"We have to show the world that not all of us are like him," vows Colonel Claus von Stauffenberg (Tom Cruise) to a crowded room full of his fellow Nazi officers. They've gathered to plot the overthrow of the Third Reich, starting with the assassination of Hitler and ending with an elegantly crafted military coup. It's certain death if they're found out, but von Stauffenberg has had enough. Being wounded in Tunisia has calcified his deep disdain for the Nazi war machine, and now his dreams of returning Germany to her former integrity swell when he listens to a Victrola recording of Wagner's "Ride of the Valkyries."
Director Bryan Singer (The Usual Suspects, Superman Returns) doesn't succeed in liberating that tune from the ghost of Apocalypse Now, but every other detail of his World War II thriller is executed spit-and-polish perfectly, even down to the unlikely choice of Cruise in the leading role. Cruise has built a formidable screen legend out of only three acting gears--discipline, rage, and cocksure charm. He's incapable of the kind of Dionysian indolence with which someone like Robert Downey Jr. or the late Heath Ledger could saturate a performance (imagine how much more sensual and fun either of those men could have made Interview With the Vampire or Eyes Wide Shut, two roles that pushed Cruise painfully past his zone of competence.) But here, as a man of impeccable comportment, valor, and honor, those three gears are all he needs. This is a role that's custom made for Cruise (although, for a Nazi, that profile is a little suspect, nicht wahr?) He's refined his trademark tight smile and flash of the eyes in a way that honors, not apes, the way Paul Newman could do the same, and regardless of how his off-screen shenanigans have irreversibly tarnished his on-screen image, the harmony between role and actor allows the audience to believe wholeheartedly in this exceptional man's doomed crusade.

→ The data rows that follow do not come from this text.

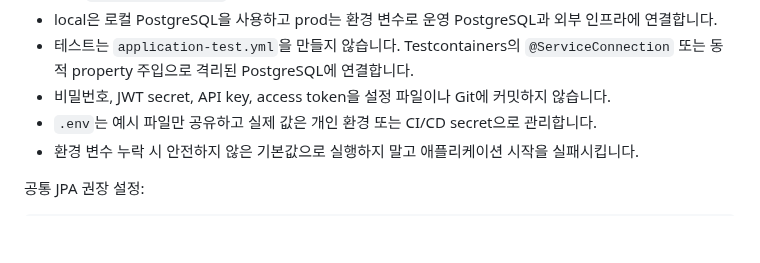
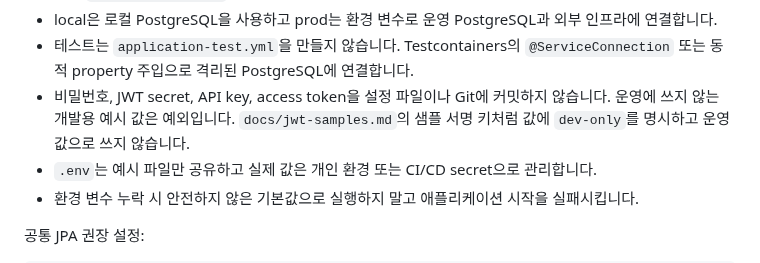
Before and after one commit to yeonsookr/Komit, a Markdown page: docs/BACKEND_CONVENTIONS.md, the part around the change. Drawn GitHub-style; blank space fills up the shorter version.

Commit message:
docs(conventions): 시크릿 커밋 금지 규칙에 개발용 예시 값 예외 추가 [S15P21A201-119]
docs/jwt-samples.md가 샘플 토큰 검증용 서명 키를 담고 있어 기존 문면으로는 규칙 위반이었음

운영에 쓰지 않고 값에 dev-only를 명시한 개발용 예시 값만 예외로 허용

```diff
--- a/docs/BACKEND_CONVENTIONS.md
+++ b/docs/BACKEND_CONVENTIONS.md
@@ -650,7 +650,7 @@ src/main/resources/
 - Writer/Reader는 Spring profile이 아닙니다. `local-writer`, `prod-reader` 같은 조합 프로필을 만들지 않고 `APP_INSTANCE_ROLE` 같은 별도 배포 설정으로 구분합니다.
 - local은 로컬 PostgreSQL을 사용하고 prod는 환경 변수로 운영 PostgreSQL과 외부 인프라에 연결합니다.
 - 테스트는 `application-test.yml`을 만들지 않습니다. Testcontainers의 `@ServiceConnection` 또는 동적 property 주입으로 격리된 PostgreSQL에 연결합니다.
-- 비밀번호, JWT secret, API key, access token을 설정 파일이나 Git에 커밋하지 않습니다.
+- 비밀번호, JWT secret, API key, access token을 설정 파일이나 Git에 커밋하지 않습니다. 운영에 쓰지 않는 개발용 예시 값은 예외입니다. `docs/jwt-samples.md`의 샘플 서명 키처럼 값에 `dev-only`를 명시하고 운영 값으로 쓰지 않습니다.
 - `.env`는 예시 파일만 공유하고 실제 값은 개인 환경 또는 CI/CD secret으로 관리합니다.
 - 환경 변수 누락 시 안전하지 않은 기본값으로 실행하지 말고 애플리케이션 시작을 실패시킵니다.
 
```
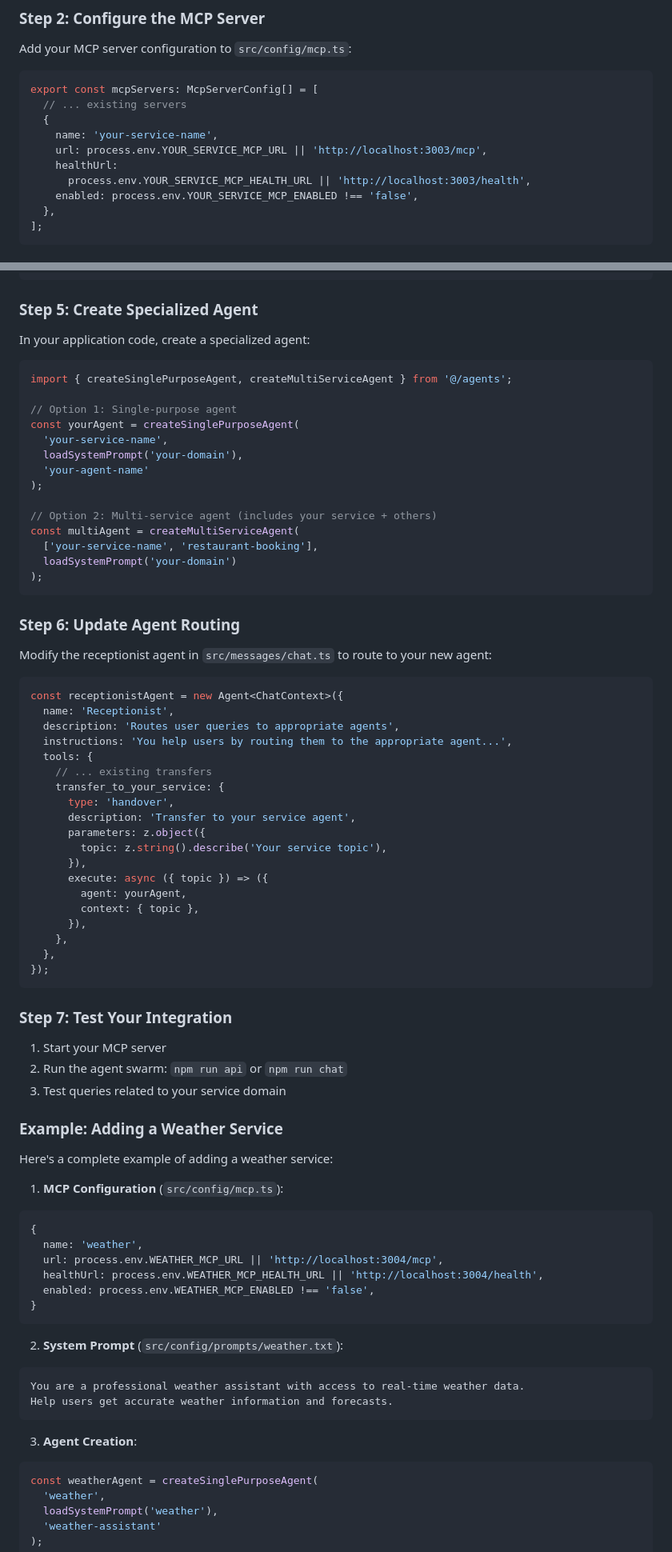
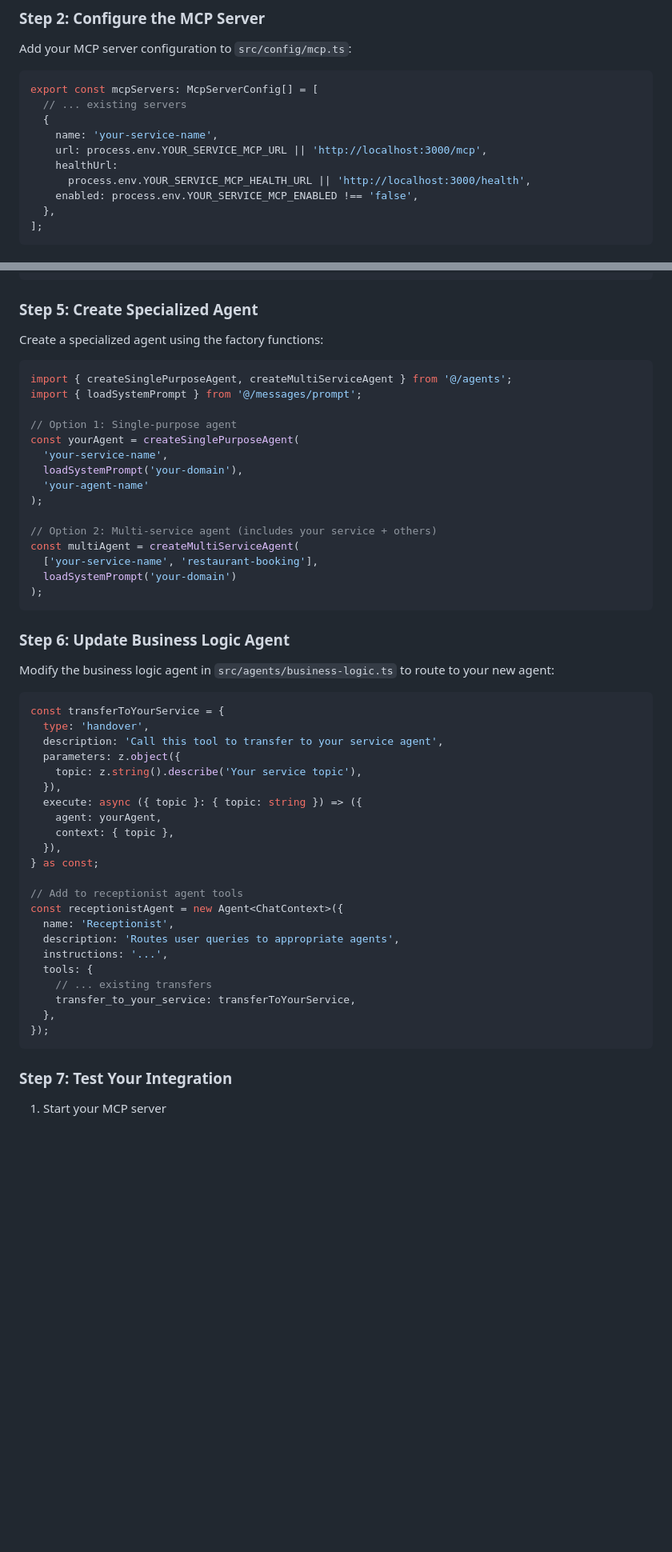
Before and after one commit to samwang0723/agent-swarm, a Markdown page: README.md, 2 parts joined by grey strips. Shown at 80% size. Drawn GitHub-style; blank space fills up the shorter version.

````diff
--- a/README.md
+++ b/README.md
@@ -267,9 +353,9 @@ export const mcpServers: McpServerConfig[] = [
   // ... existing servers
   {
     name: 'your-service-name',
-    url: process.env.YOUR_SERVICE_MCP_URL || 'http://localhost:3003/mcp',
+    url: process.env.YOUR_SERVICE_MCP_URL || 'http://localhost:3000/mcp',
     healthUrl:
-      process.env.YOUR_SERVICE_MCP_HEALTH_URL || 'http://localhost:3003/health',
+      process.env.YOUR_SERVICE_MCP_HEALTH_URL || 'http://localhost:3000/health',
     enabled: process.env.YOUR_SERVICE_MCP_ENABLED !== 'false',
   },
 ];
@@ -304,10 +390,11 @@ Available tools allow you to:
 
 ### Step 5: Create Specialized Agent
 
-In your application code, create a specialized agent:
+Create a specialized agent using the factory functions:
 
 ```typescript
 import { createSinglePurposeAgent, createMultiServiceAgent } from '@/agents';
+import { loadSystemPrompt } from '@/messages/prompt';
 
 // Option 1: Single-purpose agent
 const yourAgent = createSinglePurposeAgent(
@@ -323,28 +410,31 @@ const multiAgent = createMultiServiceAgent(
 );
 ```
 
-### Step 6: Update Agent Routing
+### Step 6: Update Business Logic Agent
 
-Modify the receptionist agent in `src/messages/chat.ts` to route to your new agent:
+Modify the business logic agent in `src/agents/business-logic.ts` to route to your new agent:
 
 ```typescript
+const transferToYourService = {
+  type: 'handover',
+  description: 'Call this tool to transfer to your service agent',
+  parameters: z.object({
+    topic: z.string().describe('Your service topic'),
+  }),
+  execute: async ({ topic }: { topic: string }) => ({
+    agent: yourAgent,
+    context: { topic },
+  }),
+} as const;
+
+// Add to receptionist agent tools
 const receptionistAgent = new Agent<ChatContext>({
   name: 'Receptionist',
   description: 'Routes user queries to appropriate agents',
-  instructions: 'You help users by routing them to the appropriate agent...',
+  instructions: '...',
   tools: {
     // ... existing transfers
-    transfer_to_your_service: {
-      type: 'handover',
-      description: 'Transfer to your service agent',
-      parameters: z.object({
-        topic: z.string().describe('Your service topic'),
-      }),
-      execute: async ({ topic }) => ({
-        agent: yourAgent,
-        context: { topic },
-      }),
-    },
+    transfer_to_your_service: transferToYourService,
   },
 });
 ```
@@ -352,38 +442,3 @@ const receptionistAgent = new Agent<ChatContext>({
 ### Step 7: Test Your Integration
 
 1. Start your MCP server
-2. Run the agent swarm: `npm run api` or `npm run chat`
-3. Test queries related to your service domain
-
-### Example: Adding a Weather Service
-
-Here's a complete example of adding a weather service:
-
-1. **MCP Configuration** (`src/config/mcp.ts`):
-
-```typescript
-{
-  name: 'weather',
-  url: process.env.WEATHER_MCP_URL || 'http://localhost:3004/mcp',
-  healthUrl: process.env.WEATHER_MCP_HEALTH_URL || 'http://localhost:3004/health',
-  enabled: process.env.WEATHER_MCP_ENABLED !== 'false',
-}
-```
-
-2. **System Prompt** (`src/config/prompts/weather.txt`):
-
-```
-You are a professional weather assistant with access to real-time weather data.
-Help users get accurate weather information and forecasts.
-```
-
-3. **Agent Creation**:
-
-```typescript
-const weatherAgent = createSinglePurposeAgent(
-  'weather',
-  loadSystemPrompt('weather'),
-  'weather-assistant'
-);
-```
-
````
Also changed, not shown: other parts of README.md (+173 -82 lines).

Because he is doomed, right? It's no spoiler to announce that Hitler survives von Stauffenberg's plot, so the filmmakers' challenge is to find a way to make the getting there suspenseful. For the most part Singer succeeds in investing scenes with tension and surprise, but there's no escaping the inevitable. When it arrives, all the importance of the past two hours whooshes out of the story, like hot steam escaping a dejected soufflé. It's like the makers of Titanic could have told them--you can put in all the sturm und drang you want, but in the end the boat has to go down.